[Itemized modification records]
**********
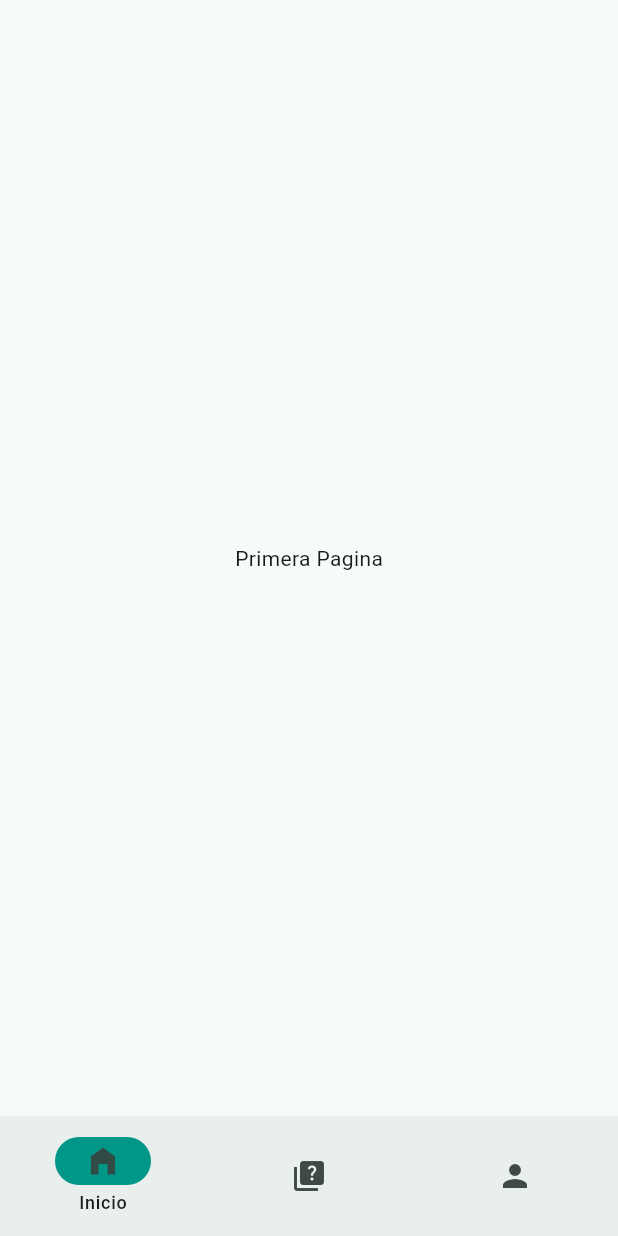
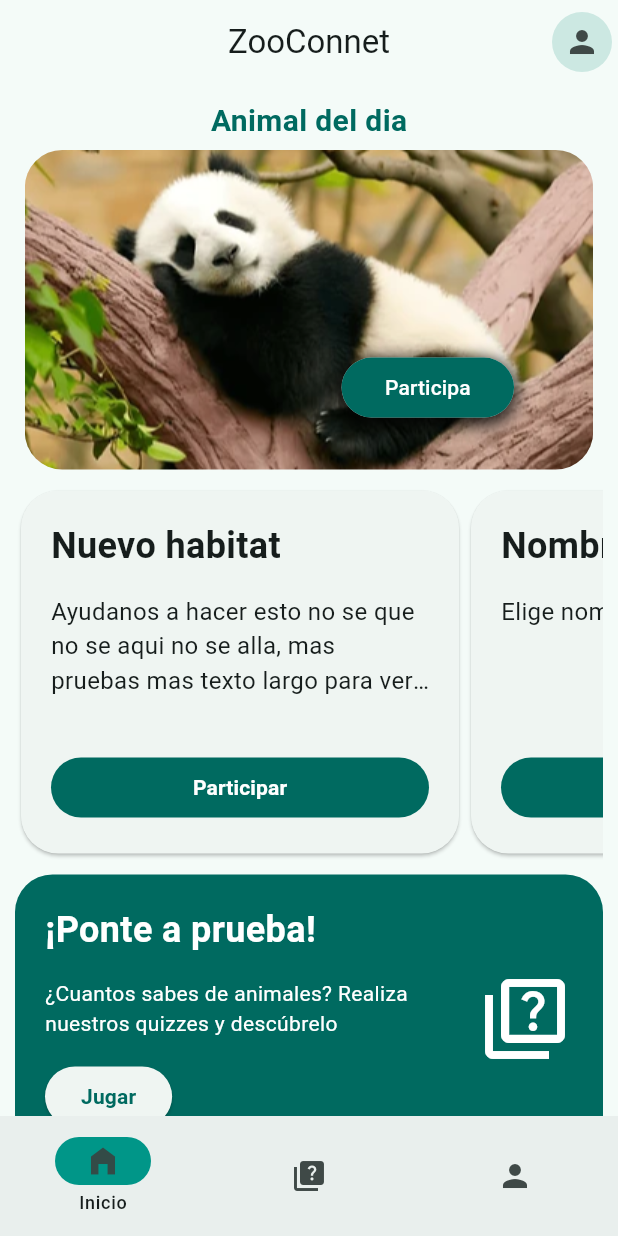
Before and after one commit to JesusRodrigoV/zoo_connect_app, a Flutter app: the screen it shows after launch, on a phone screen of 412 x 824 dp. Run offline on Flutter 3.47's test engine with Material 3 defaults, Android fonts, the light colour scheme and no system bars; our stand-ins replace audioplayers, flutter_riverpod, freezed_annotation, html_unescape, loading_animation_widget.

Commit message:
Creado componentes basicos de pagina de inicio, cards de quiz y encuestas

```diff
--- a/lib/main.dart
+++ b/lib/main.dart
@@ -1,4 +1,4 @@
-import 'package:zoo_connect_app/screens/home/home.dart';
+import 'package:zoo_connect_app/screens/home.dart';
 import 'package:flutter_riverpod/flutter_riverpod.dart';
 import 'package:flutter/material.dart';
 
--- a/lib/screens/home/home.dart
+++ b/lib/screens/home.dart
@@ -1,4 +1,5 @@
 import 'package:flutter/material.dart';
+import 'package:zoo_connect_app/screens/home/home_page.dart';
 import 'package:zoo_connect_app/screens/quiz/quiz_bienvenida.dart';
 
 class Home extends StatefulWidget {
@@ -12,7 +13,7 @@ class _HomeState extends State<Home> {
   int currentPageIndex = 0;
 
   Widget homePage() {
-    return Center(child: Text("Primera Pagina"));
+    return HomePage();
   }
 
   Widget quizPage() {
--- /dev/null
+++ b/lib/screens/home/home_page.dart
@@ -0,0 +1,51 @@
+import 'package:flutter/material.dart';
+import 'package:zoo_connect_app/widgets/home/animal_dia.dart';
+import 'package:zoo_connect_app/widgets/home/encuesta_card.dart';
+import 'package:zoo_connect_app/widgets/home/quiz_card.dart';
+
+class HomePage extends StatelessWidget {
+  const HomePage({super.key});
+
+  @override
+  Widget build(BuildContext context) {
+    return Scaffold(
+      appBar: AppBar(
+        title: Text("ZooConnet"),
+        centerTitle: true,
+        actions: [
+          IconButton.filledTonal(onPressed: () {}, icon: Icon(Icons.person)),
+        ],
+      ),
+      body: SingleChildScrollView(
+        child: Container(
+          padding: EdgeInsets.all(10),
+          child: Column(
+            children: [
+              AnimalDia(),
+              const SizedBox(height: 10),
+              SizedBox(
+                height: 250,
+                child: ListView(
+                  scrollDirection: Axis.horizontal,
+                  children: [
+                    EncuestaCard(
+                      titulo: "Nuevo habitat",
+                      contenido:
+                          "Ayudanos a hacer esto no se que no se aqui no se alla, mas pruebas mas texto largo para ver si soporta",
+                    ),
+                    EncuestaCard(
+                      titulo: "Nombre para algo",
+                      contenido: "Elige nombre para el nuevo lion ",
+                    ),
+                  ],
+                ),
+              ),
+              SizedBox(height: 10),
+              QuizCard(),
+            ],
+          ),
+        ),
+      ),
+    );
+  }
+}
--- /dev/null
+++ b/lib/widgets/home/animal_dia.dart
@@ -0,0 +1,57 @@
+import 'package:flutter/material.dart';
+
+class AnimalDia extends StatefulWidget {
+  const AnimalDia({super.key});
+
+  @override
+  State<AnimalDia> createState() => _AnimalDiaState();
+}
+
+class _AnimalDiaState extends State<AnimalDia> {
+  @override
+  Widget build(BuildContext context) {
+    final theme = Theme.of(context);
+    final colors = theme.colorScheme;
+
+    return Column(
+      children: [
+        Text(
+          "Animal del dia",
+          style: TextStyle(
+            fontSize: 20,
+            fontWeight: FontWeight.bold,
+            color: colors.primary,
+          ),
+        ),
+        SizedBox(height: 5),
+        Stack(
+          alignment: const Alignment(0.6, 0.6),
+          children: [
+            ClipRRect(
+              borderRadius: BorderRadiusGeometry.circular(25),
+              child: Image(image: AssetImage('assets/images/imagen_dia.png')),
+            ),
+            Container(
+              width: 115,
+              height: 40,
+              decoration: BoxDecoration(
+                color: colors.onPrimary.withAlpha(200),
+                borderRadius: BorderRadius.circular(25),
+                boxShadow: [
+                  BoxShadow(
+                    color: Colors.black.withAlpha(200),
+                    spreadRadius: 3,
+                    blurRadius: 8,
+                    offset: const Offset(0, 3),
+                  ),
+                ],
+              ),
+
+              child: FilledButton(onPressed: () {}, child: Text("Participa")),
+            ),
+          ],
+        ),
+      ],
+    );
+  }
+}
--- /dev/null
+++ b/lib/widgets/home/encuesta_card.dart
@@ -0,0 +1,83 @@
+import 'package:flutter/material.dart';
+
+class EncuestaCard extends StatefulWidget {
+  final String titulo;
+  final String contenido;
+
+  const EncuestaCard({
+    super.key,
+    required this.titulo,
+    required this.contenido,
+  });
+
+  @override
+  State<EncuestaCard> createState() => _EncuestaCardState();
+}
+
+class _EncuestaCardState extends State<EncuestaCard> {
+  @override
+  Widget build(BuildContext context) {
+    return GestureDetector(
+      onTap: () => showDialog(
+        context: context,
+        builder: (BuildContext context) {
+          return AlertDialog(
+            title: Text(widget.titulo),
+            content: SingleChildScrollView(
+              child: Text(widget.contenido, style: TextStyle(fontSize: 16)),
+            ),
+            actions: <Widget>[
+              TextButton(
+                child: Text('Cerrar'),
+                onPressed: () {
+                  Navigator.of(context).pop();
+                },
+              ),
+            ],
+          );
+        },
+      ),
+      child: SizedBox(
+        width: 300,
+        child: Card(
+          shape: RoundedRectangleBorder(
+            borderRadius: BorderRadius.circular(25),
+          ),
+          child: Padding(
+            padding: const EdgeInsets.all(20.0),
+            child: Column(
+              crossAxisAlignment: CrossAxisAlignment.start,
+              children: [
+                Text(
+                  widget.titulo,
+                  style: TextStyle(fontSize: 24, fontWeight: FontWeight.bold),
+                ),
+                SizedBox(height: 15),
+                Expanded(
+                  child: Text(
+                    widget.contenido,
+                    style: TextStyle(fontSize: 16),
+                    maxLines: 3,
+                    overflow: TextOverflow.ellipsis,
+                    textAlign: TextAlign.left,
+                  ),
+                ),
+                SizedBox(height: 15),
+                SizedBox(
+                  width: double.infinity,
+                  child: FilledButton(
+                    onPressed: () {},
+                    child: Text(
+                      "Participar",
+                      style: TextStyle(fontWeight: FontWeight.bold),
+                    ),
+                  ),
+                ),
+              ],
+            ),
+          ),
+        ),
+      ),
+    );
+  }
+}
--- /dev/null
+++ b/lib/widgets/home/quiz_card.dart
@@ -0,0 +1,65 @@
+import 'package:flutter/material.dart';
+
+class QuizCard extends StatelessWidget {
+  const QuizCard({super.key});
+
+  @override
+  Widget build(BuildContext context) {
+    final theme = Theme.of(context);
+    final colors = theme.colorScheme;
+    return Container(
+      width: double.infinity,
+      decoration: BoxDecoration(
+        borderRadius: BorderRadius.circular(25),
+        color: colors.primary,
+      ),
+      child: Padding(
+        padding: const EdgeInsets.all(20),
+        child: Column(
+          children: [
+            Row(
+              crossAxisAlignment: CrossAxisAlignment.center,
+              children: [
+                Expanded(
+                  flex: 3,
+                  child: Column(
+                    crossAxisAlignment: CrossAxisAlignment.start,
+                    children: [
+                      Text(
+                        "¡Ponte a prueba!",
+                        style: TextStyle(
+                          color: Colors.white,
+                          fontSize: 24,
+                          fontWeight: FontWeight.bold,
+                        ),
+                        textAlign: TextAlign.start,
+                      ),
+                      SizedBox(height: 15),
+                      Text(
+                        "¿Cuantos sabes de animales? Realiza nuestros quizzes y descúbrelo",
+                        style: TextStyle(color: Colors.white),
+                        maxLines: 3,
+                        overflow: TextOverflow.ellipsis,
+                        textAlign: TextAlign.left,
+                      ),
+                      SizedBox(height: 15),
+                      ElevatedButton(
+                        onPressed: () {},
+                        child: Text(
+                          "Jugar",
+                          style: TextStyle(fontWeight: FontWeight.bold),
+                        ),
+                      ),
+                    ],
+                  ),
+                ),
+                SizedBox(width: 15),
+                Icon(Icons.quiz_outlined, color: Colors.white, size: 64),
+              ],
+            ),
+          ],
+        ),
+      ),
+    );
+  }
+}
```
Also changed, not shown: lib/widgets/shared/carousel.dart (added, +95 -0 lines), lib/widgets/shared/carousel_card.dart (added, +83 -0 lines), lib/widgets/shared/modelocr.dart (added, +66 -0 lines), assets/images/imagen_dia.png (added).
**********
Which lines of the records hold the string "height"? Copy each one.

+              const SizedBox(height: 10),
+                height: 250,
+              SizedBox(height: 10),
+        SizedBox(height: 5),
+              height: 40,
+                SizedBox(height: 15),
+                SizedBox(height: 15),
+                      SizedBox(height: 15),
+                      SizedBox(height: 15),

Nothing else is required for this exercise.